Basements are big in the Midwest, and finishing one can, in some instances, nearly double your living space. "People and especially families need more space," says DeSilvia. "So rather than building additions, they are turning unused space in the basement to useful space such as a play room, office or family entertainment room." Full basement remodels may require the help of a contractor, unless you are more highly skilled. If you choose to do the major construction yourself, Burgio suggests leaving things like electric, plumbing and HVAC to the experts to ensure they are safe and installed correctly. Burgio also suggests saving money by renting larger tools. "If you spend half your budget on tools for the project, you are losing money. You can rent almost any tool you need inexpensively."
The battleground for getting more money for your home begins with decluttering, and it is generally the most painful task you have to go through. Paula Massey is the stager we have used for years, and decluttering is the number one item on her list of recommendations - she often calls it "prepacking".

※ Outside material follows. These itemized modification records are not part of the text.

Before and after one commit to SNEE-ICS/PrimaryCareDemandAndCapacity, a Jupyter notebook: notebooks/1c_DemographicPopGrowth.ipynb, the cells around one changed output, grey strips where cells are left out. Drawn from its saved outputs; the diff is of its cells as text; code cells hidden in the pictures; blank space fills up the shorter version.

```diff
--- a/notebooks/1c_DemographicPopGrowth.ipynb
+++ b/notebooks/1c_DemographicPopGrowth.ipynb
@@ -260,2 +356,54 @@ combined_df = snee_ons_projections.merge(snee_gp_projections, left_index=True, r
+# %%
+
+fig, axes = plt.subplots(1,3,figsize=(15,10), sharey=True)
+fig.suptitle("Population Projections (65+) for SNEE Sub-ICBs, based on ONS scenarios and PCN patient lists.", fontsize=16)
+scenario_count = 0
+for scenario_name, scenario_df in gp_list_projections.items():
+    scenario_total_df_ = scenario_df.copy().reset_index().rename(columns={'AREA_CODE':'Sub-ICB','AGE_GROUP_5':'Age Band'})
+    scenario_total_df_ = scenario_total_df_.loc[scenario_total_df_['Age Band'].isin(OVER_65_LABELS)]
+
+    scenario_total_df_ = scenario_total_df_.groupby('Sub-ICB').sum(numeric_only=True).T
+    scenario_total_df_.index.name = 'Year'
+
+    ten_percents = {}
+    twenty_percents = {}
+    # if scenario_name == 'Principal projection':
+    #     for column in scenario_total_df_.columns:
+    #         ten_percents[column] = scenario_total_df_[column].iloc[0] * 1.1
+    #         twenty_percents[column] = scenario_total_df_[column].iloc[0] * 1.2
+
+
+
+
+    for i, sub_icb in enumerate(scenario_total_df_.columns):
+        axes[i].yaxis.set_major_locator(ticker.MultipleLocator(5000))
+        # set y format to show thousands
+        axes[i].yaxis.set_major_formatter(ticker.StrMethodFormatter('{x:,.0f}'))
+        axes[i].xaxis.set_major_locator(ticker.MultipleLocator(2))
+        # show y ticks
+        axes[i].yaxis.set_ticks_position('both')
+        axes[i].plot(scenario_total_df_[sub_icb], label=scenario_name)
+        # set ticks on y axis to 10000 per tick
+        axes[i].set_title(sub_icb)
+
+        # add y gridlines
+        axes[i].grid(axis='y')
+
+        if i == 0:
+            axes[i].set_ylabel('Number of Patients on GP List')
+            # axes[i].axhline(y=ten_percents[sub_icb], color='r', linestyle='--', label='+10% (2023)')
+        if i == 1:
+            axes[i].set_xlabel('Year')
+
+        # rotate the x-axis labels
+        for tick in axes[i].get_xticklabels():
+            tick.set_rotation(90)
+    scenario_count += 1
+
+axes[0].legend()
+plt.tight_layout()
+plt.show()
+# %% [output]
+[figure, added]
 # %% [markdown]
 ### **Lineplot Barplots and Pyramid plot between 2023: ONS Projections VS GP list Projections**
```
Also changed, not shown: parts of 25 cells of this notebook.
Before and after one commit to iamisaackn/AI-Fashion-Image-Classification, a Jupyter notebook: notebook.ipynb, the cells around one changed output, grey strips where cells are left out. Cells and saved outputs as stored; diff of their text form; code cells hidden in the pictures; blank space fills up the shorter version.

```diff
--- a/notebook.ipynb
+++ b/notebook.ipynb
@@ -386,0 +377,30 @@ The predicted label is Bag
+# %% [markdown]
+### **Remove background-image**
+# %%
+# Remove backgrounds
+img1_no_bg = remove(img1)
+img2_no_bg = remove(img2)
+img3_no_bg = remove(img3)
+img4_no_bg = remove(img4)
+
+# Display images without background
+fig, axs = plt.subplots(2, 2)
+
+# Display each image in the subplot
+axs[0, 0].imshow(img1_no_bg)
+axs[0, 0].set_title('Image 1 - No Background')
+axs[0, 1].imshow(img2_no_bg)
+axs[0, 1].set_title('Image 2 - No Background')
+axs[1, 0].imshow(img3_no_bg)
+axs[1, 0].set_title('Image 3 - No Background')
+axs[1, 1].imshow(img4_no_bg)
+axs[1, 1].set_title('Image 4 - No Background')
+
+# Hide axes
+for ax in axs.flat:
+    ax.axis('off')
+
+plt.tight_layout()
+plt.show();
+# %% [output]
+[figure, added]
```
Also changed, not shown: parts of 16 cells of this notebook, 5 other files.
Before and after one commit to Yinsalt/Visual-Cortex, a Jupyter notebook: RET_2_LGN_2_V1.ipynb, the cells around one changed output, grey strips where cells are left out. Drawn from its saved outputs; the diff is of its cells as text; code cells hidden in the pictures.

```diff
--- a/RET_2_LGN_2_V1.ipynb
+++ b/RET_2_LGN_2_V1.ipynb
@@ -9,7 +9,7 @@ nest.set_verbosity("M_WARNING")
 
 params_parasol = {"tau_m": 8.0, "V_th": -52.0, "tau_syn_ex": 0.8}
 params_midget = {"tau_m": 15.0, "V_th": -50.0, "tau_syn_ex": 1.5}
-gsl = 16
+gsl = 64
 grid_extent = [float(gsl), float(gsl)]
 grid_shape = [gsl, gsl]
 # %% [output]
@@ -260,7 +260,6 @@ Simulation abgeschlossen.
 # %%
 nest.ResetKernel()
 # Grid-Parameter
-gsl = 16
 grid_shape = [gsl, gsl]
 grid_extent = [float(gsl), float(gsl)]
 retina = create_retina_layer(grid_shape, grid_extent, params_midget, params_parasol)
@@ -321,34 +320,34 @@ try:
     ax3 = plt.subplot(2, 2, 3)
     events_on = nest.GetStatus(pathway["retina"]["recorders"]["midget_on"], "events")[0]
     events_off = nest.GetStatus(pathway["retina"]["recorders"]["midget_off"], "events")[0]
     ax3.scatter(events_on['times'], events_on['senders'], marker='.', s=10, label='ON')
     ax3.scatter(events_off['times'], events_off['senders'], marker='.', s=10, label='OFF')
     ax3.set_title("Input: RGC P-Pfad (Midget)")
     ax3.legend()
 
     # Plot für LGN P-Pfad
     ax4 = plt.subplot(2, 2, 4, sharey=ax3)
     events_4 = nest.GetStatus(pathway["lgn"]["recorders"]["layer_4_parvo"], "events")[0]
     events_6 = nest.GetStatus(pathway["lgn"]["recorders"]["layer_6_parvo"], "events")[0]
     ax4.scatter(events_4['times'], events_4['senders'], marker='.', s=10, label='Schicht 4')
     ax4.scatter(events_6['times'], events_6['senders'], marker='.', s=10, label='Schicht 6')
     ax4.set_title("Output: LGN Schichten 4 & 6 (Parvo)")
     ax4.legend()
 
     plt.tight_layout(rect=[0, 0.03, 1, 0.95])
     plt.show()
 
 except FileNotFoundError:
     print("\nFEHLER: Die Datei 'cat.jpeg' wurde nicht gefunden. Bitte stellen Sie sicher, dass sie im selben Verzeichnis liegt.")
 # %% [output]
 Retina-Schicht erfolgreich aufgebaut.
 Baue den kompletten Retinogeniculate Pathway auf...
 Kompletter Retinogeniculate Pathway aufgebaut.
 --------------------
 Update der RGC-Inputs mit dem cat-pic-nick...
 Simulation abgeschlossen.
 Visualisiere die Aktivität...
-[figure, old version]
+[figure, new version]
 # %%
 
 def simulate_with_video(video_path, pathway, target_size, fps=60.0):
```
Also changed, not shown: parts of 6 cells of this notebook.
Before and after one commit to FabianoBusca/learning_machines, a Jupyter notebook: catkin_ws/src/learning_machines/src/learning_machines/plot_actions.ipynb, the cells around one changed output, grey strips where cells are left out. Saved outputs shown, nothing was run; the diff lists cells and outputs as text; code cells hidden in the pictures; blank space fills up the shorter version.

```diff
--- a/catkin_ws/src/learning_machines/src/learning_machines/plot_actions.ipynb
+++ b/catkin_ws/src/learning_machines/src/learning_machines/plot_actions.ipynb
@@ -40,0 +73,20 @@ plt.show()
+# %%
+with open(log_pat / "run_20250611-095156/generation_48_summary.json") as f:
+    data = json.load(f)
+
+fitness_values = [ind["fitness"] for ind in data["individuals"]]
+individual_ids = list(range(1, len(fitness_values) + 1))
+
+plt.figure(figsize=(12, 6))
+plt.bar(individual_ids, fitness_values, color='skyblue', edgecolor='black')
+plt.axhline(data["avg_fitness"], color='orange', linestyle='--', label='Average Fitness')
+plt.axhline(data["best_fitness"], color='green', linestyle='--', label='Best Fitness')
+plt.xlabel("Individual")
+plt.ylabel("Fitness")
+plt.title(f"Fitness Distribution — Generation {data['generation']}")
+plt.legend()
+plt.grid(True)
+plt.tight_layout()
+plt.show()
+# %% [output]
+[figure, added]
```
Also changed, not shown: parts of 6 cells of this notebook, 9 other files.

When you declutter, you make your house look bigger and decluttering enables you to take possible next steps like re-arranging furniture to create the right focal points in each room. Peronally, my favorite staging TV show is Clean House. It is remarkable how different a home can look after it is cleaned up! You know the old saying, "You can't see the forest for the trees?" Buyers are like that. A cluttered house leads to fewer and lower offers, every time.
Not to leave you without resources, I found a blog with ideas for what to do with all your "stuff". I believe my son prefers the dumpster option over the mini-warehouse option, by the way. As we were moving items into multiple mini-warehouses, he told me that he had a solution for dealing with all the items we were storing: "It's called a match, Dad."